▶ Requirement:
Retype the listing below, keeping every line the same.

▶ Records supplied:
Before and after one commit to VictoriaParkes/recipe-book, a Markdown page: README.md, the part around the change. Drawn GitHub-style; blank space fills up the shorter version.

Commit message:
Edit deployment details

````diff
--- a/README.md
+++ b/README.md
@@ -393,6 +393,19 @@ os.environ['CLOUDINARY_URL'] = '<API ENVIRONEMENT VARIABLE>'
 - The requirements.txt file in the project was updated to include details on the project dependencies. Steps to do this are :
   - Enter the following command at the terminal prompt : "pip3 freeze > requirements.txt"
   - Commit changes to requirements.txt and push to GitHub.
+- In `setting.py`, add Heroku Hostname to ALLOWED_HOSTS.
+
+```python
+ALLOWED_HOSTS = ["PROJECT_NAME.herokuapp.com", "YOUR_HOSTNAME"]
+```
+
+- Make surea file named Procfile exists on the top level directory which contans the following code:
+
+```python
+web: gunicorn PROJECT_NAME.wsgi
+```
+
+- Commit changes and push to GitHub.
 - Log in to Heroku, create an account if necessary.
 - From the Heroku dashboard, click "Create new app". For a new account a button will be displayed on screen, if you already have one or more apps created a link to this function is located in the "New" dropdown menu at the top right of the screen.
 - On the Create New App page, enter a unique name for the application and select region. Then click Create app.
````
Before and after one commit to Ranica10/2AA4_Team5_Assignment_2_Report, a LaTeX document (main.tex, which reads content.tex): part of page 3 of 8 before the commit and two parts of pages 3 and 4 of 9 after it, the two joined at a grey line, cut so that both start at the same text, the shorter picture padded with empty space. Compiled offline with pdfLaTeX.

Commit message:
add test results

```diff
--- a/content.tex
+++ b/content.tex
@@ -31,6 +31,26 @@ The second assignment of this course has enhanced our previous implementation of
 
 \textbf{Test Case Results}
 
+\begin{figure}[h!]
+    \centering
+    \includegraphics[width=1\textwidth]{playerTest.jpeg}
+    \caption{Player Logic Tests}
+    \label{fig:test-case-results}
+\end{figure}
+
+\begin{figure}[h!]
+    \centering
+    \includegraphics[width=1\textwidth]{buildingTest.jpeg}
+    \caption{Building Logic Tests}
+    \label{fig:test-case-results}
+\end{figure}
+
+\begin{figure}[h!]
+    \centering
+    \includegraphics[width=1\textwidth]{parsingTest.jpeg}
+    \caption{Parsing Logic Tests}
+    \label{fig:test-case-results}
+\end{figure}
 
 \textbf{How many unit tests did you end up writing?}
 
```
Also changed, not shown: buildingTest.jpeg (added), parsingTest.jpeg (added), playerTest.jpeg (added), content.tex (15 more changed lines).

▶ Written solution:
Before and after one commit to VictoriaParkes/recipe-book, a Markdown page: README.md, the part around the change. Drawn GitHub-style; blank space fills up the shorter version.

Commit message:
Edit deployment details

````diff
--- a/README.md
+++ b/README.md
@@ -393,6 +393,19 @@ os.environ['CLOUDINARY_URL'] = '<API ENVIRONEMENT VARIABLE>'
 - The requirements.txt file in the project was updated to include details on the project dependencies. Steps to do this are :
   - Enter the following command at the terminal prompt : "pip3 freeze > requirements.txt"
   - Commit changes to requirements.txt and push to GitHub.
+- In `setting.py`, add Heroku Hostname to ALLOWED_HOSTS.
+
+```python
+ALLOWED_HOSTS = ["PROJECT_NAME.herokuapp.com", "YOUR_HOSTNAME"]
+```
+
+- Make surea file named Procfile exists on the top level directory which contans the following code:
+
+```python
+web: gunicorn PROJECT_NAME.wsgi
+```
+
+- Commit changes and push to GitHub.
 - Log in to Heroku, create an account if necessary.
 - From the Heroku dashboard, click "Create new app". For a new account a button will be displayed on screen, if you already have one or more apps created a link to this function is located in the "New" dropdown menu at the top right of the screen.
 - On the Create New App page, enter a unique name for the application and select region. Then click Create app.
````
Before and after one commit to Ranica10/2AA4_Team5_Assignment_2_Report, a LaTeX document (main.tex, which reads content.tex): part of page 3 of 8 before the commit and two parts of pages 3 and 4 of 9 after it, the two joined at a grey line, cut so that both start at the same text, the shorter picture padded with empty space. Compiled offline with pdfLaTeX.

Commit message:
add test results

```diff
--- a/content.tex
+++ b/content.tex
@@ -31,6 +31,26 @@ The second assignment of this course has enhanced our previous implementation of
 
 \textbf{Test Case Results}
 
+\begin{figure}[h!]
+    \centering
+    \includegraphics[width=1\textwidth]{playerTest.jpeg}
+    \caption{Player Logic Tests}
+    \label{fig:test-case-results}
+\end{figure}
+
+\begin{figure}[h!]
+    \centering
+    \includegraphics[width=1\textwidth]{buildingTest.jpeg}
+    \caption{Building Logic Tests}
+    \label{fig:test-case-results}
+\end{figure}
+
+\begin{figure}[h!]
+    \centering
+    \includegraphics[width=1\textwidth]{parsingTest.jpeg}
+    \caption{Parsing Logic Tests}
+    \label{fig:test-case-results}
+\end{figure}
 
 \textbf{How many unit tests did you end up writing?}
 
```
Also changed, not shown: buildingTest.jpeg (added), parsingTest.jpeg (added), playerTest.jpeg (added), content.tex (15 more changed lines).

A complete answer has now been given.